• _WHAT THE TASK REQUIRES_:
Please copy every line from the following entries in which the word "Regarding" appears.

_ _ _ _

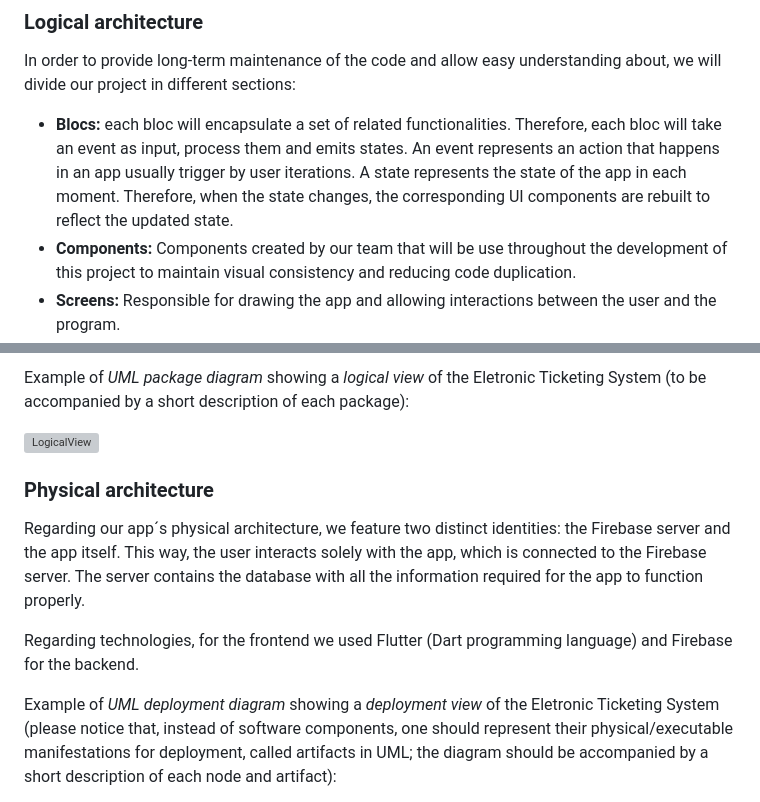
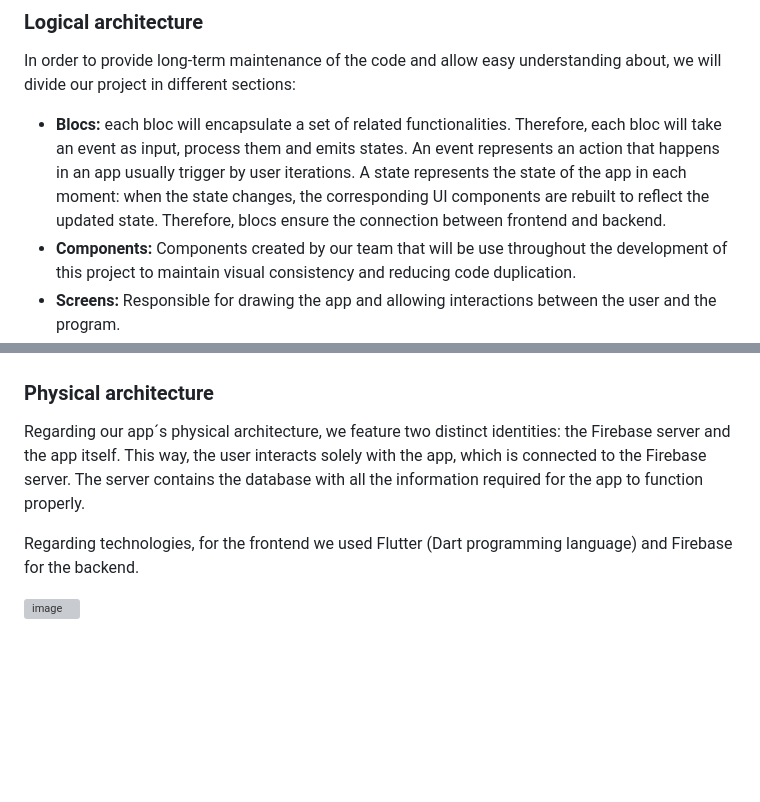
Before and after one commit to jpnsantoss/ESOF-giventake, a Markdown page: docs/README.md, 2 parts joined by grey strips. GitHub-like rendering; blank space fills up the shorter version; grey boxes are pictures that could not be loaded.

```diff
--- a/docs/README.md
+++ b/docs/README.md
@@ -76,7 +76,7 @@ Image:
 
 In order to provide long-term maintenance of the code and allow easy understanding about, we will divide our project in different sections:
 
-* **Blocs:** each bloc will encapsulate a set of related functionalities. Therefore, each bloc will take an event as input, process them and emits states. An event represents an action that happens in an app usually trigger by user iterations. A state represents the state of the app in each moment. Therefore, when the state changes, the corresponding UI components are rebuilt to reflect the updated state.
+* **Blocs:** each bloc will encapsulate a set of related functionalities. Therefore, each bloc will take an event as input, process them and emits states. An event represents an action that happens in an app usually trigger by user iterations. A state represents the state of the app in each moment: when the state changes, the corresponding UI components are rebuilt to reflect the updated state. Therefore, blocs ensure the connection between frontend and backend.
 * **Components:** Components created by our team that will be use throughout the development of this project to maintain visual consistency and reducing code duplication.
 * **Screens:** Responsible for drawing the app and allowing interactions between the user and the program.
 * **Packages:** Module that establishes the communications between the app and Firebase.
@@ -84,13 +85,9 @@ In order to provide long-term maintenance of the code and allow easy understandi
 
-
-Example of _UML package diagram_ showing a _logical view_ of the Eletronic Ticketing System (to be accompanied by a short description of each package):
-
-![LogicalView](https://user-images.githubusercontent.com/9655877/160585416-b1278ad7-18d7-463c-b8c6-afa4f7ac7639.png)
 
 ### Physical architecture
 Regarding our app´s physical architecture, we feature two distinct identities: the Firebase server and the app itself. This way, the user interacts solely with the app, which is connected to the Firebase server. The server contains the database with all the information required for the app to function properly.
 
 Regarding technologies, for the frontend we used Flutter (Dart programming language) and Firebase for the backend.
 
-Example of _UML deployment diagram_ showing a _deployment view_ of the Eletronic Ticketing System (please notice that, instead of software components, one should represent their physical/executable manifestations for deployment, called artifacts in UML; the diagram should be accompanied by a short description of each node and artifact):
+<img width="481" alt="image" src="https://github.com/FEUP-LEIC-ES-2023-24/2LEIC05T2/assets/145434267/0ccafacc-49bb-4b51-9d5c-f850d71c2143">
 
```
Also changed, not shown: other parts of docs/README.md (+1 -1 lines).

_ _ _ _

• _WRITTEN ANSWER_:
 Regarding our app´s physical architecture, we feature two distinct identities: the Firebase server and the app itself. This way, the user interacts solely with the app, which is connected to the Firebase server. The server contains the database with all the information required for the app to function properly.
 Regarding technologies, for the frontend we used Flutter (Dart programming language) and Firebase for the backend.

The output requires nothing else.